I’ll never forget that day. I had become furious, which was rare for me back then, such a good girl was I, and that had carried over into my first marriage. The year was 1967. I was 24 years old, and we were living in a big old flat in Cambridge, Massachusetts, where my narcissist husband Patrick was a Harvard graduate student in architecture and I, the mother of our two young boys, was also a graduate student, at Boston University, in philosophy.
So I had gotten mad at him, in fact enraged. As usual, he went around silently, with a superior attitude, closing the all the windows, so the neighbors wouldn’t take notice of his wife’s unseemly behavior.
I ran into the bedroom, closed the door, climbed onto the bed, and suddenly the tears started flowing. For the first time. For the first time since I was a child, and the last time Dad had spanked me (probably for mouthing off, in some way). There I was, draped over Dad’s German lap, my hands and feet both reaching the floor. The situation was so absurd! Rather than crying, I laughed! He suddenly stopped. Pushed me off his lap. That was the end of that.
And that was the end of my crying, too. From then on, I would be strong, invincible.

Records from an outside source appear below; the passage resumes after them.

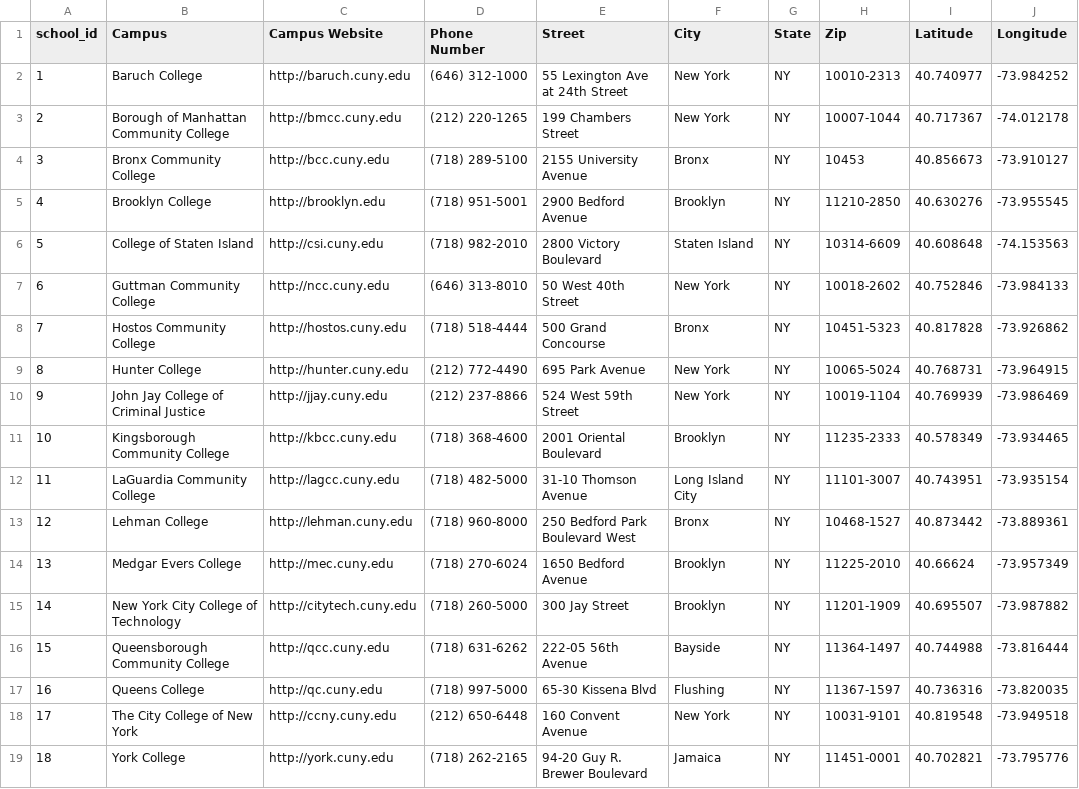
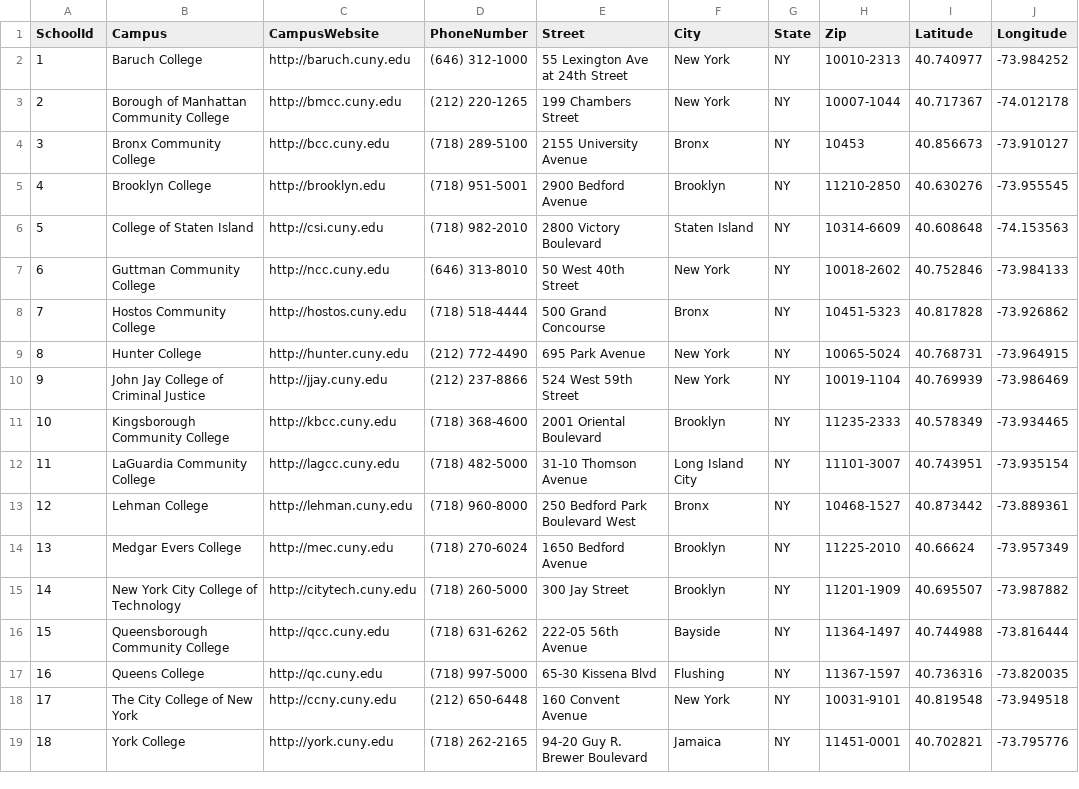
Before and after one commit to nursimadonuk/CUNY_HUB_Project, a CSV file: data/contact.csv (was data/CUNY_Location.csv), drawn as a sheet; only a part is shown; the diff names each change by its address in the sheet, - before the commit and + after, or states it on an @@ line.

```diff
--- a/data/CUNY_Location.csv
+++ b/data/contact.csv
-A1: school_id
+A1: SchoolId
-C1: Campus Website
+C1: CampusWebsite
-D1: Phone Number
+D1: PhoneNumber
```
Also changed, not shown: data/courses.csv, data/departments.csv, 12 other files.
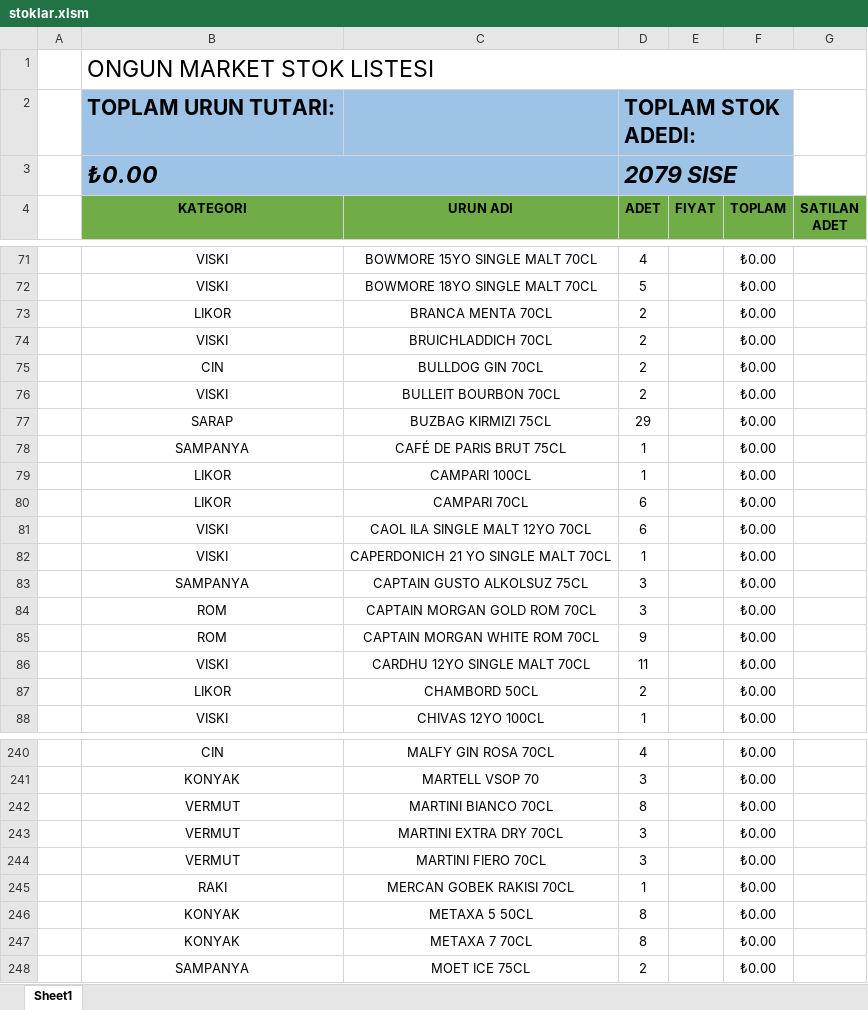
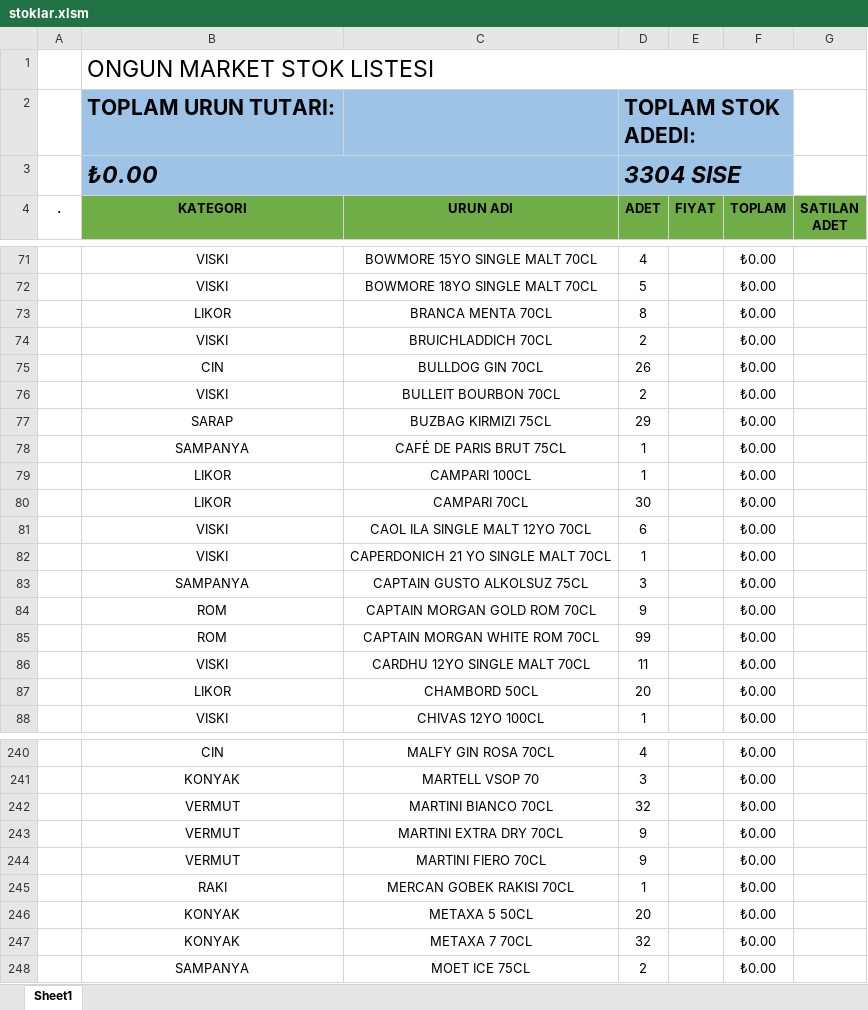
Before and after one commit to mkoyun/stok, an Excel workbook: stoklar.xlsm, sheet Sheet1, drawn as a sheet; only a part is shown, gaps mark what is left out; values as stored, in another font and other column widths than the file's, no borders; charts and pictures and table styles not drawn; the diff covers the shown part only; the diff names each change by its address in the sheet, - before the commit and + after, or states it on an @@ line.

```diff
--- a/stoklar.xlsm (sheet Sheet1)
+++ b/stoklar.xlsm (sheet Sheet1)
-D3 (ADET): 2079 SISE
+D3 (ADET): 3304 SISE
-A4: (empty)
+A4: .
-D73 (ADET): 2
+D73 (ADET): 8
-D75 (ADET): 2
+D75 (ADET): 26
-D80 (ADET): 6
+D80 (ADET): 30
-D84 (ADET): 3
+D84 (ADET): 9
-D85 (ADET): 9
+D85 (ADET): 99
-D87 (ADET): 2
+D87 (ADET): 20
-D242 (ADET): 8
+D242 (ADET): 32
-D243:D244 (ADET): 3
+D243:D244 (ADET): 9
-D246 (ADET): 8
+D246 (ADET): 20
-D247 (ADET): 8
+D247 (ADET): 32
```
Also changed, not shown: 4 added rows and 36 edited cells elsewhere in this sheet, charts or pictures.
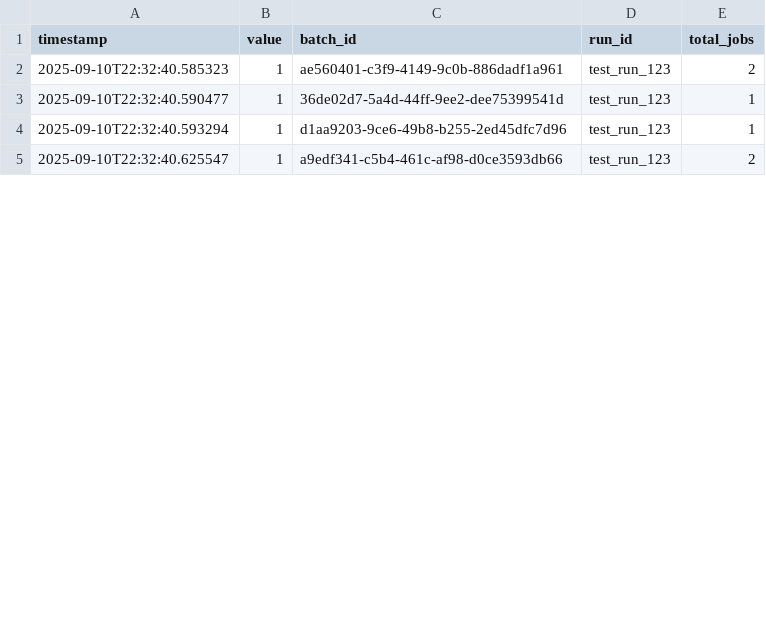
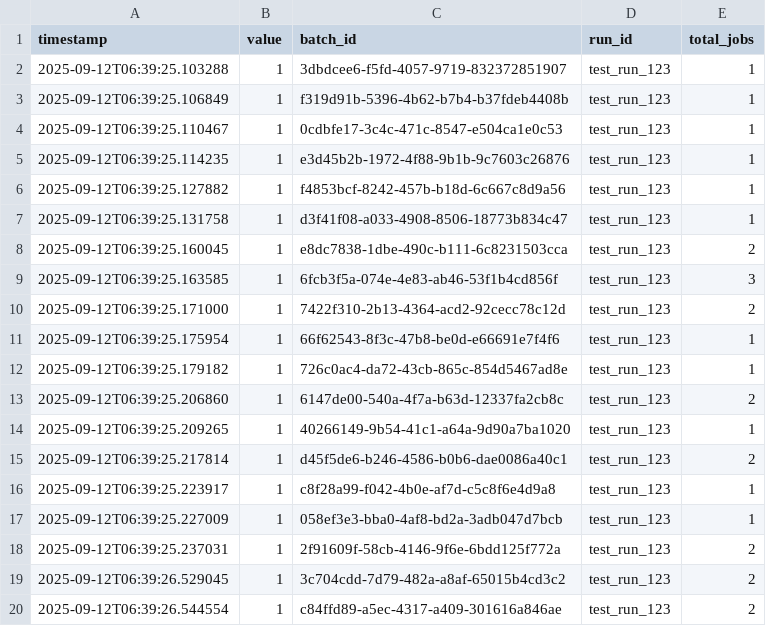
Before and after one commit to Nobukins/2bykilt, a CSV file: artifacts/metrics/batch_created.csv, drawn as a sheet; only a part is shown; the diff covers the shown part only.

```diff
--- a/artifacts/metrics/batch_created.csv
+++ b/artifacts/metrics/batch_created.csv
@@ -1,5 +1,20 @@
 timestamp,value,batch_id,run_id,total_jobs
-2025-09-10T22:32:40.585323,1,ae560401-c3f9-4149-9c0b-886dadf1a961,test_run_123,2
-2025-09-10T22:32:40.590477,1,36de02d7-5a4d-44ff-9ee2-dee75399541d,test_run_123,1
-2025-09-10T22:32:40.593294,1,d1aa9203-9ce6-49b8-b255-2ed45dfc7d96,test_run_123,1
-2025-09-10T22:32:40.625547,1,a9edf341-c5b4-461c-af98-d0ce3593db66,test_run_123,2
+2025-09-12T06:39:25.103288,1,3dbdcee6-f5fd-4057-9719-832372851907,test_run_123,1
+2025-09-12T06:39:25.106849,1,f319d91b-5396-4b62-b7b4-b37fdeb4408b,test_run_123,1
+2025-09-12T06:39:25.110467,1,0cdbfe17-3c4c-471c-8547-e504ca1e0c53,test_run_123,1
+2025-09-12T06:39:25.114235,1,e3d45b2b-1972-4f88-9b1b-9c7603c26876,test_run_123,1
+2025-09-12T06:39:25.127882,1,f4853bcf-8242-457b-b18d-6c667c8d9a56,test_run_123,1
+2025-09-12T06:39:25.131758,1,d3f41f08-a033-4908-8506-18773b834c47,test_run_123,1
+2025-09-12T06:39:25.160045,1,e8dc7838-1dbe-490c-b111-6c8231503cca,test_run_123,2
+2025-09-12T06:39:25.163585,1,6fcb3f5a-074e-4e83-ab46-53f1b4cd856f,test_run_123,3
+2025-09-12T06:39:25.171000,1,7422f310-2b13-4364-acd2-92cecc78c12d,test_run_123,2
+2025-09-12T06:39:25.175954,1,66f62543-8f3c-47b8-be0d-e66691e7f4f6,test_run_123,1
+2025-09-12T06:39:25.179182,1,726c0ac4-da72-43cb-865c-854d5467ad8e,test_run_123,1
+2025-09-12T06:39:25.206860,1,6147de00-540a-4f7a-b63d-12337fa2cb8c,test_run_123,2
+2025-09-12T06:39:25.209265,1,40266149-9b54-41c1-a64a-9d90a7ba1020,test_run_123,1
+2025-09-12T06:39:25.217814,1,d45f5de6-b246-4586-b0b6-dae0086a40c1,test_run_123,2
+2025-09-12T06:39:25.223917,1,c8f28a99-f042-4b0e-af7d-c5c8f6e4d9a8,test_run_123,1
+2025-09-12T06:39:25.227009,1,058ef3e3-bba0-4af8-bd2a-3adb047d7bcb,test_run_123,1
+2025-09-12T06:39:25.237031,1,2f91609f-58cb-4146-9f6e-6bdd125f772a,test_run_123,2
+2025-09-12T06:39:26.529045,1,3c704cdd-7d79-482a-a8af-65015b4cd3c2,test_run_123,2
+2025-09-12T06:39:26.544554,1,c84ffd89-a5ec-4317-a409-301616a846ae,test_run_123,2
```
Also changed, not shown: 18 added rows and 4 edited cells elsewhere in this file, artifacts/metrics/batch_size.csv, artifacts/metrics/job_duration_seconds.csv, 9 other files.
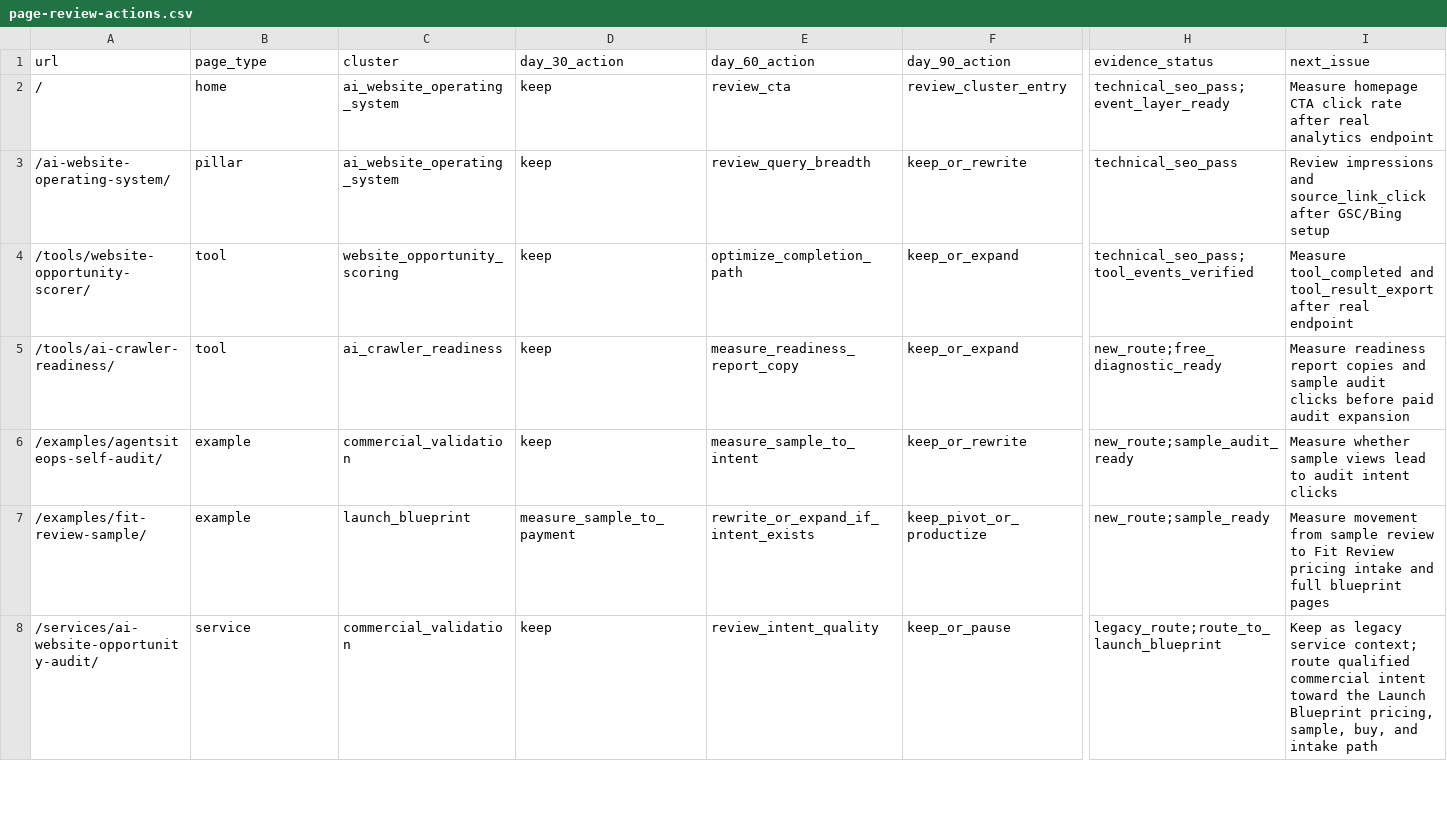
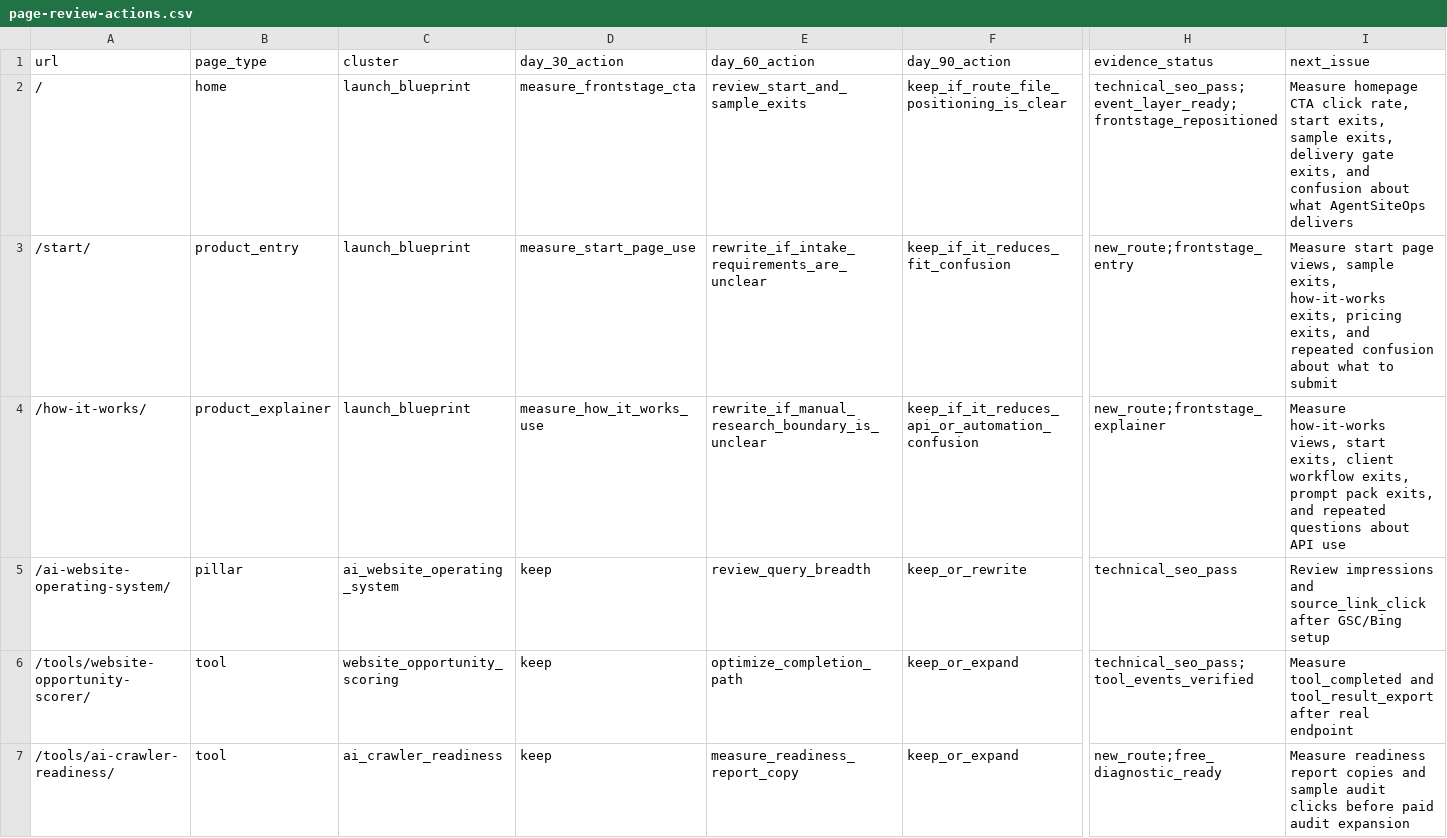
Before and after one commit to SB980425/shachidainei, a CSV file: agentsiteops/data/page-review-actions.csv, drawn as a sheet; only a part is shown, gaps mark what is left out; the shorter side is filled out with more unchanged rows; rows hold the shown columns only; the diff names each change by its address in the sheet, - before the commit and + after, or states it on an @@ line.

```diff
--- a/agentsiteops/data/page-review-actions.csv
+++ b/agentsiteops/data/page-review-actions.csv
-C2 (cluster): ai_website_operating_system
+C2 (cluster): launch_blueprint
-D2 (day_30_action): keep
+D2 (day_30_action): measure_frontstage_cta
-E2 (day_60_action): review_cta
+E2 (day_60_action): review_start_and_sample_exits
-F2 (day_90_action): review_cluster_entry
+F2 (day_90_action): keep_if_route_file_positioning_is_clear
-H2 (evidence_status): technical_seo_pass;event_layer_ready
+H2 (evidence_status): technical_seo_pass;event_layer_ready;frontstage_repositioned
-I2 (next_issue): …CTA click rate after real analytics endpoint
+I2 (next_issue): …CTA click rate, start exits, sample exits, delivery gate exits, and confusion about what AgentSiteOps delivers
+row 3: /start/ | product_entry | launch_blueprint | measure_start_page_use | rewrite_if_intake_requirements_are_unclear | keep_if_it_reduces_fit_confusion | new_route;frontstage_entry | Measure start page views, sample exits, how-it-works exits, pricing exits, and repeated confusion about what to submit
+row 4: /how-it-works/ | product_explainer | launch_blueprint | measure_how_it_works_use | rewrite_if_manual_research_boundary_is_unclear | keep_if_it_reduces_api_or_automation_confusion | new_route;frontstage_explainer | Measure how-it-works views, start exits, client workflow exits, prompt pack exits, and repeated questions about API use
```
Also changed, not shown: agentsiteops/data/growth-evidence-snapshot.csv, agentsiteops/docs/page-registry.csv, 12 other files.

Nothing and no one could touch me.
Until that afternoon, twelve years later, sitting on the bed cross-legged, tears flowing down my face. Stunned, that salty tears would feel so good. That weeping was such a relief, a release. Never again, did I stop their flow when needed.
Here’s a terrific twitter thread on the connections among body, mind, and soul, specifically, with reference to the cleansing power of tears.